# Records for this exercise:
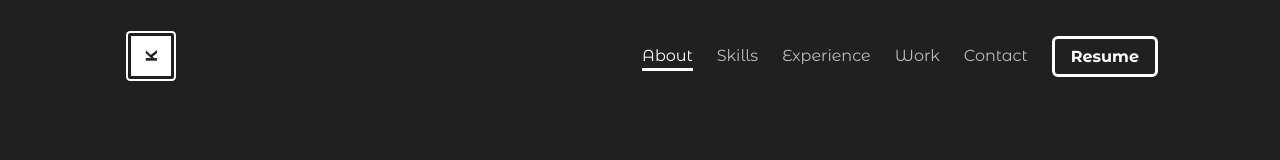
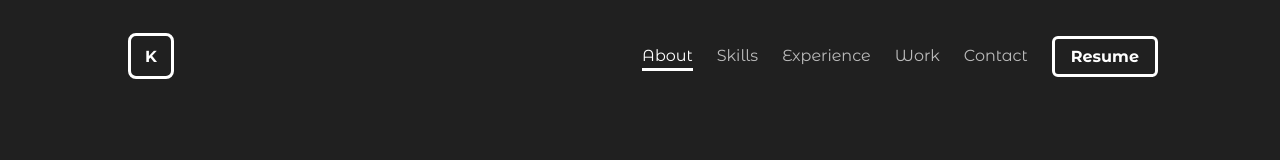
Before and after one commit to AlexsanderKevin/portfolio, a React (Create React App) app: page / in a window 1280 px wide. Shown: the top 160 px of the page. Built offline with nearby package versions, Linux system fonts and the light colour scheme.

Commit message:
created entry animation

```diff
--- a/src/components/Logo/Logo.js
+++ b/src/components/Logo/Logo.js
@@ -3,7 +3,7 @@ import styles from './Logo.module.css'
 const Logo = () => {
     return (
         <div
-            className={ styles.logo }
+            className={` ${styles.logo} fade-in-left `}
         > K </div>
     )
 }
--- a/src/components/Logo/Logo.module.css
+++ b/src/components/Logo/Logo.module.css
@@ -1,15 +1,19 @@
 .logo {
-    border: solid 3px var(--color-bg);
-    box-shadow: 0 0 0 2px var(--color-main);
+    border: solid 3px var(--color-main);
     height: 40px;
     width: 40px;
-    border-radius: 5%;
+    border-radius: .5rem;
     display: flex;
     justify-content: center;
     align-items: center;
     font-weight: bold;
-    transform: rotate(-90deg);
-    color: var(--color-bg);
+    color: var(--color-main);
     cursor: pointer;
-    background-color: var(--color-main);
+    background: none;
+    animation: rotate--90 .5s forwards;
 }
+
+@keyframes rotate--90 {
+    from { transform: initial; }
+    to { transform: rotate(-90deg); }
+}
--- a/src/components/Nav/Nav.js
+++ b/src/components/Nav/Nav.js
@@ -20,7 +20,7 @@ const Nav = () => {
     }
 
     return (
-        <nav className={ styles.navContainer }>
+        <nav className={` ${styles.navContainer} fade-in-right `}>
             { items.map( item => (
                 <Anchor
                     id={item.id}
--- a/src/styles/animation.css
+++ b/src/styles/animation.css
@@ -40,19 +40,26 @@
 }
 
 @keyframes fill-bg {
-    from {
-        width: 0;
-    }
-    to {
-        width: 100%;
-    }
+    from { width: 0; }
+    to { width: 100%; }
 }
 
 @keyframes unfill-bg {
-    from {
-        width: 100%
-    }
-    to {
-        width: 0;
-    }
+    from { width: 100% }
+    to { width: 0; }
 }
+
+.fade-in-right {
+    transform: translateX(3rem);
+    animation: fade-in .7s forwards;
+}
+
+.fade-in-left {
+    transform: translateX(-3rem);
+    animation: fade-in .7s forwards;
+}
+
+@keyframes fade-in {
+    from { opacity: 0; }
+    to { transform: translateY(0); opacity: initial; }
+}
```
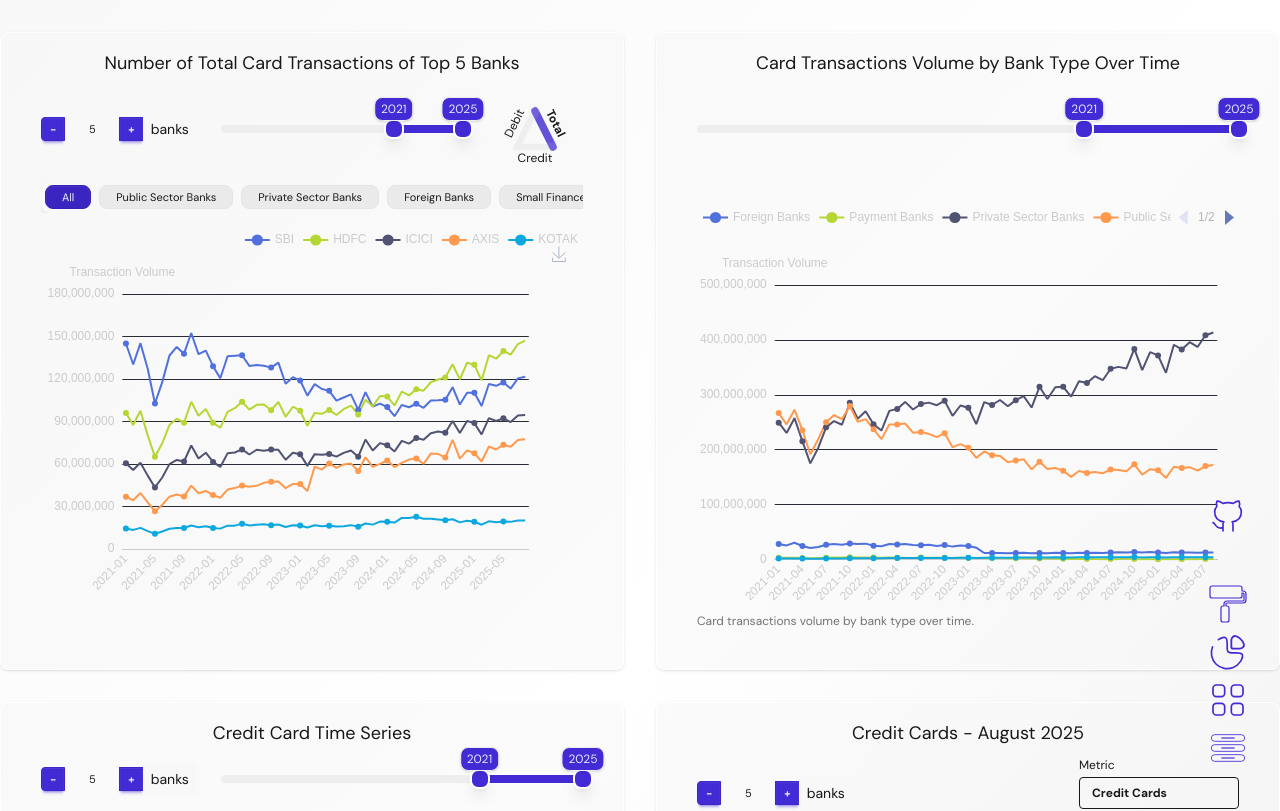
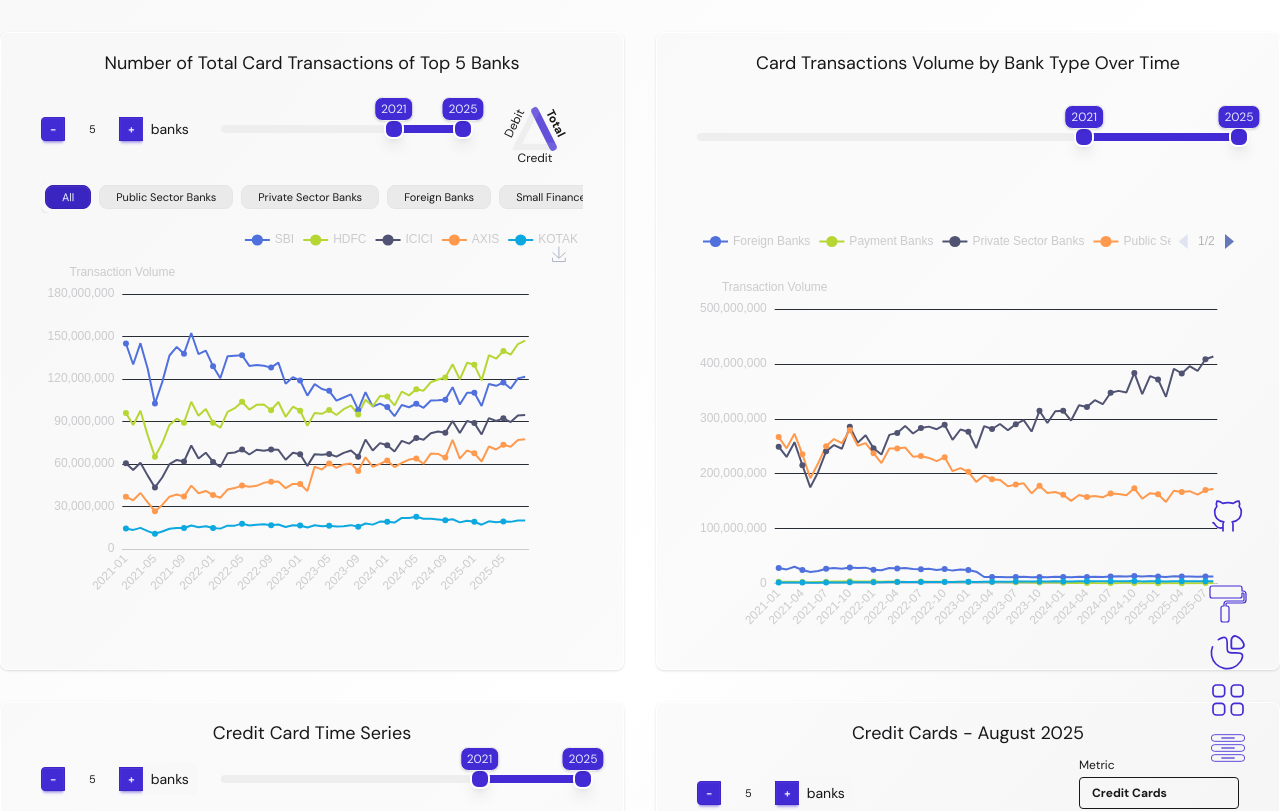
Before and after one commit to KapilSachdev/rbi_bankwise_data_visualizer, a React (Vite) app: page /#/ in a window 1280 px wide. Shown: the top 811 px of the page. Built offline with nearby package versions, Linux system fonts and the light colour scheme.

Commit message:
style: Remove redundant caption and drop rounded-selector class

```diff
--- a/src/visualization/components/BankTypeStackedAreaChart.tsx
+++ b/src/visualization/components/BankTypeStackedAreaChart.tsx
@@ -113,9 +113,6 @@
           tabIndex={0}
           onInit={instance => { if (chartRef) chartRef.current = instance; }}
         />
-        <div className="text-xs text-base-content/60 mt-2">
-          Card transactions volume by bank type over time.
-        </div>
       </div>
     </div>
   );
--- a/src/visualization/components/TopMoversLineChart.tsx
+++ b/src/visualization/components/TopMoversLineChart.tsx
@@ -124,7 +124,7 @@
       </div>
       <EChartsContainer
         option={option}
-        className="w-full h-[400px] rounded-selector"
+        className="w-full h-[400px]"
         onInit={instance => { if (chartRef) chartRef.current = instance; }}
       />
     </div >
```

# Exercise requirements:
Through to the final line, copy the material above exactly and skip the images.

# Exercise response:
Before and after one commit to AlexsanderKevin/portfolio, a React (Create React App) app: page / in a window 1280 px wide. Shown: the top 160 px of the page. Built offline with nearby package versions, Linux system fonts and the light colour scheme.

Commit message:
created entry animation

```diff
--- a/src/components/Logo/Logo.js
+++ b/src/components/Logo/Logo.js
@@ -3,7 +3,7 @@ import styles from './Logo.module.css'
 const Logo = () => {
     return (
         <div
-            className={ styles.logo }
+            className={` ${styles.logo} fade-in-left `}
         > K </div>
     )
 }
--- a/src/components/Logo/Logo.module.css
+++ b/src/components/Logo/Logo.module.css
@@ -1,15 +1,19 @@
 .logo {
-    border: solid 3px var(--color-bg);
-    box-shadow: 0 0 0 2px var(--color-main);
+    border: solid 3px var(--color-main);
     height: 40px;
     width: 40px;
-    border-radius: 5%;
+    border-radius: .5rem;
     display: flex;
     justify-content: center;
     align-items: center;
     font-weight: bold;
-    transform: rotate(-90deg);
-    color: var(--color-bg);
+    color: var(--color-main);
     cursor: pointer;
-    background-color: var(--color-main);
+    background: none;
+    animation: rotate--90 .5s forwards;
 }
+
+@keyframes rotate--90 {
+    from { transform: initial; }
+    to { transform: rotate(-90deg); }
+}
--- a/src/components/Nav/Nav.js
+++ b/src/components/Nav/Nav.js
@@ -20,7 +20,7 @@ const Nav = () => {
     }
 
     return (
-        <nav className={ styles.navContainer }>
+        <nav className={` ${styles.navContainer} fade-in-right `}>
             { items.map( item => (
                 <Anchor
                     id={item.id}
--- a/src/styles/animation.css
+++ b/src/styles/animation.css
@@ -40,19 +40,26 @@
 }
 
 @keyframes fill-bg {
-    from {
-        width: 0;
-    }
-    to {
-        width: 100%;
-    }
+    from { width: 0; }
+    to { width: 100%; }
 }
 
 @keyframes unfill-bg {
-    from {
-        width: 100%
-    }
-    to {
-        width: 0;
-    }
+    from { width: 100% }
+    to { width: 0; }
 }
+
+.fade-in-right {
+    transform: translateX(3rem);
+    animation: fade-in .7s forwards;
+}
+
+.fade-in-left {
+    transform: translateX(-3rem);
+    animation: fade-in .7s forwards;
+}
+
+@keyframes fade-in {
+    from { opacity: 0; }
+    to { transform: translateY(0); opacity: initial; }
+}
```
Before and after one commit to KapilSachdev/rbi_bankwise_data_visualizer, a React (Vite) app: page /#/ in a window 1280 px wide. Shown: the top 811 px of the page. Built offline with nearby package versions, Linux system fonts and the light colour scheme.

Commit message:
style: Remove redundant caption and drop rounded-selector class

```diff
--- a/src/visualization/components/BankTypeStackedAreaChart.tsx
+++ b/src/visualization/components/BankTypeStackedAreaChart.tsx
@@ -113,9 +113,6 @@
           tabIndex={0}
           onInit={instance => { if (chartRef) chartRef.current = instance; }}
         />
-        <div className="text-xs text-base-content/60 mt-2">
-          Card transactions volume by bank type over time.
-        </div>
       </div>
     </div>
   );
--- a/src/visualization/components/TopMoversLineChart.tsx
+++ b/src/visualization/components/TopMoversLineChart.tsx
@@ -124,7 +124,7 @@
       </div>
       <EChartsContainer
         option={option}
-        className="w-full h-[400px] rounded-selector"
+        className="w-full h-[400px]"
         onInit={instance => { if (chartRef) chartRef.current = instance; }}
       />
     </div >
```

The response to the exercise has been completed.